Wednesday, July 8, 2009

A four letter word

There is a hole in the middle of my life these days.I have equated spring, summer and fall with golf season since I was finishing up kindergarten. The rhythm of my days relied on golf as a central theme. Now, with my back on the mend from surgery, golf is a four letter word.

The doctor said I could consider putting and chipping in moderation as an alternative. It reminds me of the Bill Cosby joke where a karate expert ruins his hand trying to break through a board, but continues his participation in the sport by breaking through marshmallows. Somehow, a taste of the four letter word just doesn't do it.

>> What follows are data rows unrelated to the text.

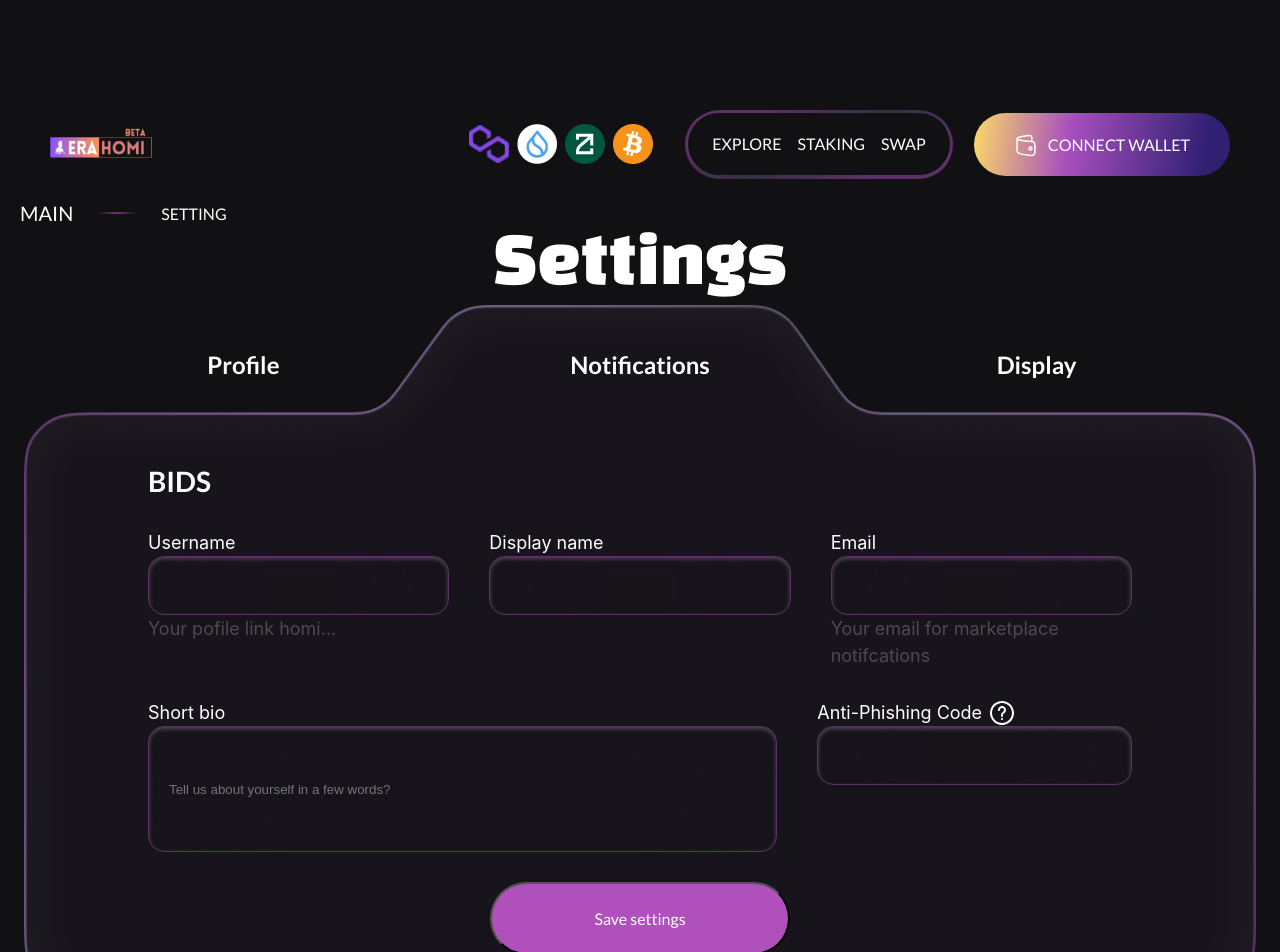
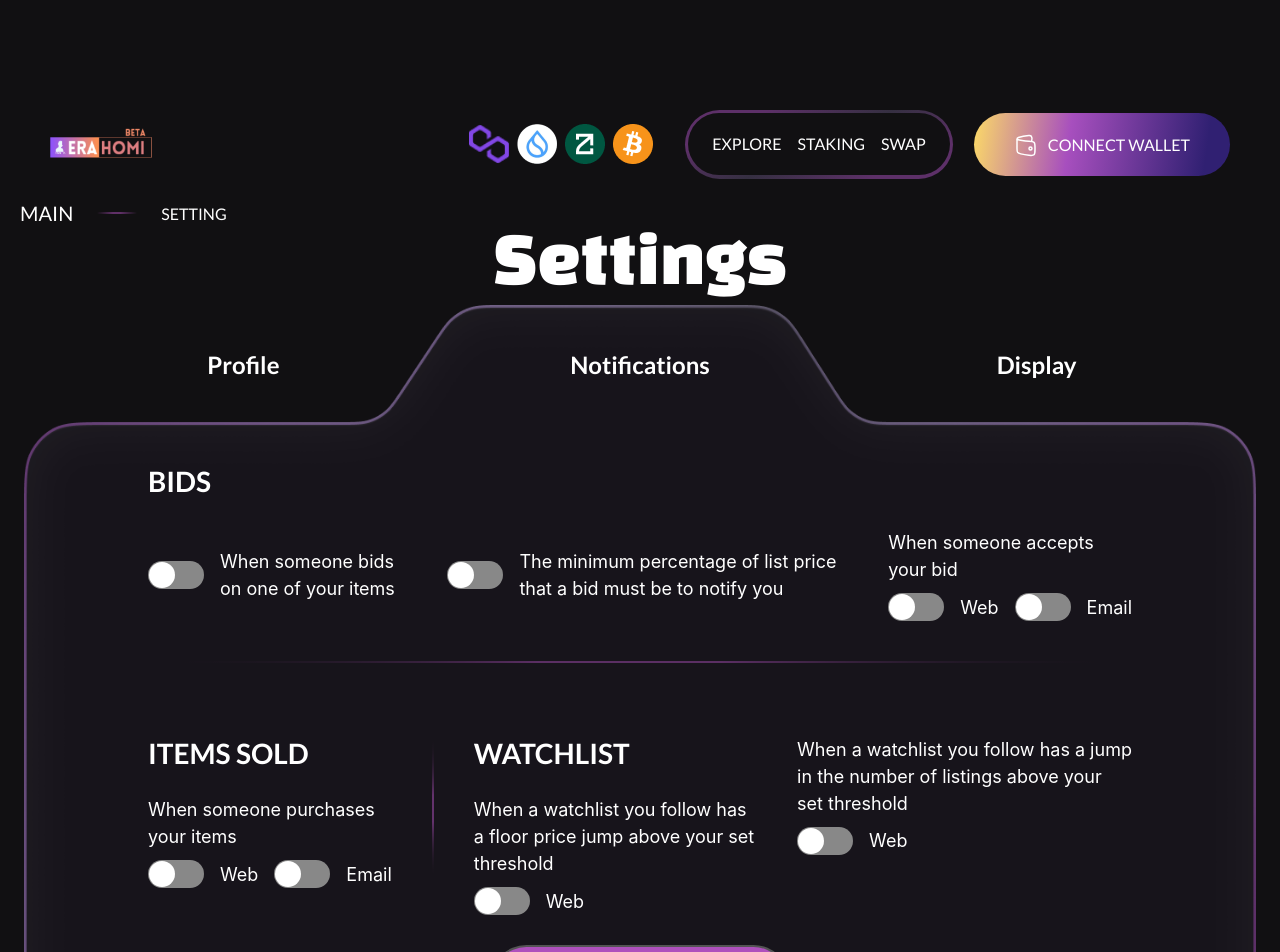
Before and after one commit to MisterRust/hominids-frontend, a React (Vite) app: page /settings/notification in a window 1280 px wide. Shown: the top 952 px of the page. Built offline with nearby package versions, Linux system fonts and the light colour scheme.

Commit message:
add notification page

```diff
--- a/src/pages/setting/index.styled.tsx
+++ b/src/pages/setting/index.styled.tsx
@@ -143,6 +143,7 @@ export const FR_Child = styled.div`
     width: 32%;
     display: flex;
     flex-direction: column;
+    gap: 10px;
     @media (max-width: 780px){
         width: 100%;
     }
@@ -165,6 +166,7 @@ export const LabelNam = styled.label`
     font-weight: 400;
     line-height: 27px;
     word-wrap: break-word;
+    width: 100%;
 `
 
 export const TabInput = styled.input`
@@ -246,5 +248,44 @@ export const PartTitle = styled.h1`
     font-weight: 600;
     text-transform: uppercase;
     line-height: 35.28px;
-    word-wrap: break-word
+    word-wrap: break-word;
+    @media (max-width: 780px){
+        text-align: center;
+    }
 `
+
+export const Noti_Child = styled.div`
+    display: flex;
+    gap: 16px;
+    align-items: center;
+`
+
+export const Hr_image = styled.img`
+    width: 100%;
+    margin: 40px 0;
+`
+
+export const Hide_part = styled.div`
+    width: 100%;
+    display: none;
+    @media (max-width: 780px){
+        display: block;
+    }
+`
+
+export const Ver_image = styled.img`
+    max-height: 142px;
+    @media (max-width: 780px){
+        display: none;
+    }
+`
+
+export const Noti_1_3 = styled.div`
+    display: 'flex';
+    gap: '35px';
+    flex-direction: 'column';
+    width: '32%';
+    @media (max-width: 780px){
+        width: 100%;
+    }
+`
--- a/src/pages/setting/notification.tsx
+++ b/src/pages/setting/notification.tsx
@@ -21,8 +21,12 @@ import {
     NotiText,
     // TabButton,
     SaveBtn,
-    PartTitle
-
+    PartTitle,
+    Noti_Child,
+    Hr_image,
+    Ver_image,
+    Hide_part,
+    Noti_1_3
 } from './index.styled';
 import { useState } from "react";
 
@@ -30,11 +34,13 @@ const Setting = () => {
 
     const navigate = useNavigate();
 
-    // const [state, setState] = useState(false);
+    const [state, setState] = useState(false);
 
-    // const handleChange = () => {
-    //     setState(!state)
-    // }
+    const handleChange = () => {
+        setState(!state)
+    }
+
+
 
   return (
     <StyleBody>
@@ -69,33 +75,69 @@ const Setting = () => {
                         Bids
                     </PartTitle>
                     <FirstRow>
+                        <Noti_Child>
+                            <Switch onChange={handleChange} checked={state} height={28} width={56} uncheckedIcon={false} checkedIcon={false} onColor="#AF50BD" />
+                            <LabelNam htmlFor="">When someone bids on one of your items</LabelNam>
+                        </Noti_Child>
+                        <Noti_Child>
+                            <Switch onChange={handleChange} checked={state} height={28} width={56} uncheckedIcon={false} checkedIcon={false} onColor="#AF50BD" />
+                            <LabelNam htmlFor="">The minimum percentage of list price that a bid must be to notify you</LabelNam>
+                        </Noti_Child>
                         <FR_Child>
-                            <LabelNam htmlFor="">Username</LabelNam>
-                            <TabInput type="text" />
-                            <NotiText>Your pofile link homi...</NotiText>
-                        </FR_Child>
-                        <FR_Child>
-                            <LabelNam htmlFor="">Display name</LabelNam>
-                            <TabInput type="text" />
-                        </FR_Child>
-                        <FR_Child>
-                            <LabelNam htmlFor="">Email</LabelNam>
-                            <TabInput type="text" />
-                            <NotiText>Your email for marketplace notifcations</NotiText>
+                            <LabelNam htmlFor="">When someone accepts your bid</LabelNam>
+                            <Noti_Child>
+                                <Switch onChange={handleChange} checked={state} height={28} width={56} uncheckedIcon={false} checkedIcon={false} onColor="#AF50BD" />
+                                <LabelNam htmlFor="">Web</LabelNam>
+                                <Switch onChange={handleChange} checked={state} height={28} width={56} uncheckedIcon={false} checkedIcon={false} onColor="#AF50BD" />
+                                <LabelNam htmlFor="">Email</LabelNam>
+                            </Noti_Child>
                         </FR_Child>
                     </FirstRow>
+                    <Hr_image src="/images/bg/hr_line.svg" alt="" />
                     <FirstRow>
-                        <SC_Child>
-                            <LabelNam htmlFor="">Short bio</LabelNam>
-                            <TabTextArea placeholder="Tell us about yourself in a few words?" />
-                        </SC_Child>
-                        <FR_Child>
-                            <LabelNam htmlFor="" style={{display:'flex', alignItems: 'center', gap: '8px'}}>
-                                Anti-Phishing Code
-                                <img src="/images/icons/free-icon-font-interrogation-39166931.svg" alt="" />
-                             </LabelNam>
-                            <TabInput type="text" />
-                        </FR_Child>
+                        <Noti_1_3>
+                            <PartTitle>
+                                Items sold
+                            </PartTitle>
+                            <FR_Child style={{width: '100%', marginTop: '25px'}}>
+                                <LabelNam htmlFor="">When someone purchases your items</LabelNam>
+                                <Noti_Child>
+                                    <Switch onChange={handleChange} checked={state} height={28} width={56} uncheckedIcon={false} checkedIcon={false} onColor="#AF50BD" />
+                                    <LabelNam htmlFor="">Web</LabelNam>
+                                    <Switch onChange={handleChange} checked={state} height={28} width={56} uncheckedIcon={false} checkedIcon={false} onColor="#AF50BD" />
+                                    <LabelNam htmlFor="">Email</LabelNam>
+                                </Noti_Child>
+                            </FR_Child>
+                        </Noti_1_3>
+                        <Ver_image src="/images/bg/Vector4589.svg" alt="" />
+                        <Hide_part>
+                            <Hr_image src="/images/bg/hr_line.svg" alt="" />
+                        </Hide_part>
+                        <Noti_1_3>
+                            <PartTitle>
+                                Watchlist
+                            </PartTitle>
+                            <FR_Child style={{width: '100%', marginTop: '25px'}}>
+                                <LabelNam htmlFor="">
+                                    When a watchlist you follow has a floor price jump above your set threshold
+                                </LabelNam>
+                                <Noti_Child>
+                                    <Switch onChange={handleChange} checked={state} height={28} width={56} uncheckedIcon={false} checkedIcon={false} onColor="#AF50BD" />
+                                    <LabelNam htmlFor="">Web</LabelNam>
+                                </Noti_Child>
+                            </FR_Child>
+                        </Noti_1_3>
+                        <Noti_1_3>
+                            <FR_Child style={{width: '100%'}}>
+                                <LabelNam htmlFor="">
+                                    When a watchlist you follow has a jump in the number of listings above your set threshold
+                                </LabelNam>
+                                <Noti_Child>
+                                    <Switch onChange={handleChange} checked={state} height={28} width={56} uncheckedIcon={false} checkedIcon={false} onColor="#AF50BD" />
+                                    <LabelNam htmlFor="">Web</LabelNam>
+                                </Noti_Child>
+                            </FR_Child>
+                        </Noti_1_3>
                     </FirstRow>
                     <FirstRow>
                         <SaveBtn>
```
Also changed, not shown: public/images/bg/Vector4589.svg (added), public/images/bg/hr_line.svg (added).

The worst part for me is not the inability to play, but the distance from everything associated with the game. For years, I have expended energy setting up Saturday tee times with my friends. This meant, until most recently, picking up the phone and using golf as a pretense to catch up with everyone on the events of consequence in their day or mine. Even with the advent of the world of computers, e-mails on matters personal seemed a part of the planning ritual.

Now the 'pre-gaming' is slipping away, as those still playing are basically in charge.

Of more significance, there is no anticipation. No more does the dream of what the next round can bring, take up space in my brain. There has definitely been an endorphin discharge even before picking up a club. While any consistency of swing has seemingly disappeared (which I now suggest has been wholly due to my subconscious concern for injuring my ever susceptible back) my dreams of a better tomorrow on the course have remained intact.

Fundamentally though I miss the social aspect of those hours when I am chasing after the ball. The weekly bonding, being free to tell bad jokes, listen to bad jokes, or soak myself in the many lows and occasional highs that all of us share, is the core of the experience for me. I am a social being and thus, even as my skills diminished, my love of being in the company of friends has not.

I have spoken to several of my buddies about the possibility of my meeting at the course and just walking around with them for 4 or 5 hours while they chase glory.I didn't quite get around to it last weekend, but I will soon.

I will count the mulligans (or Adens as we call it in honor of a friend no longer with us), watch the 3 putts, shake my head at the creative math on the scorecard and share in the all too infrequent thrill of the long birdie putt or chip in. That will have to be enough to plug up most of the hole until the doctor gives me clearance to create my own memories.


Anonymous said...

In other words you miss the FORE-play.

Robert said...

Now that is truly clever.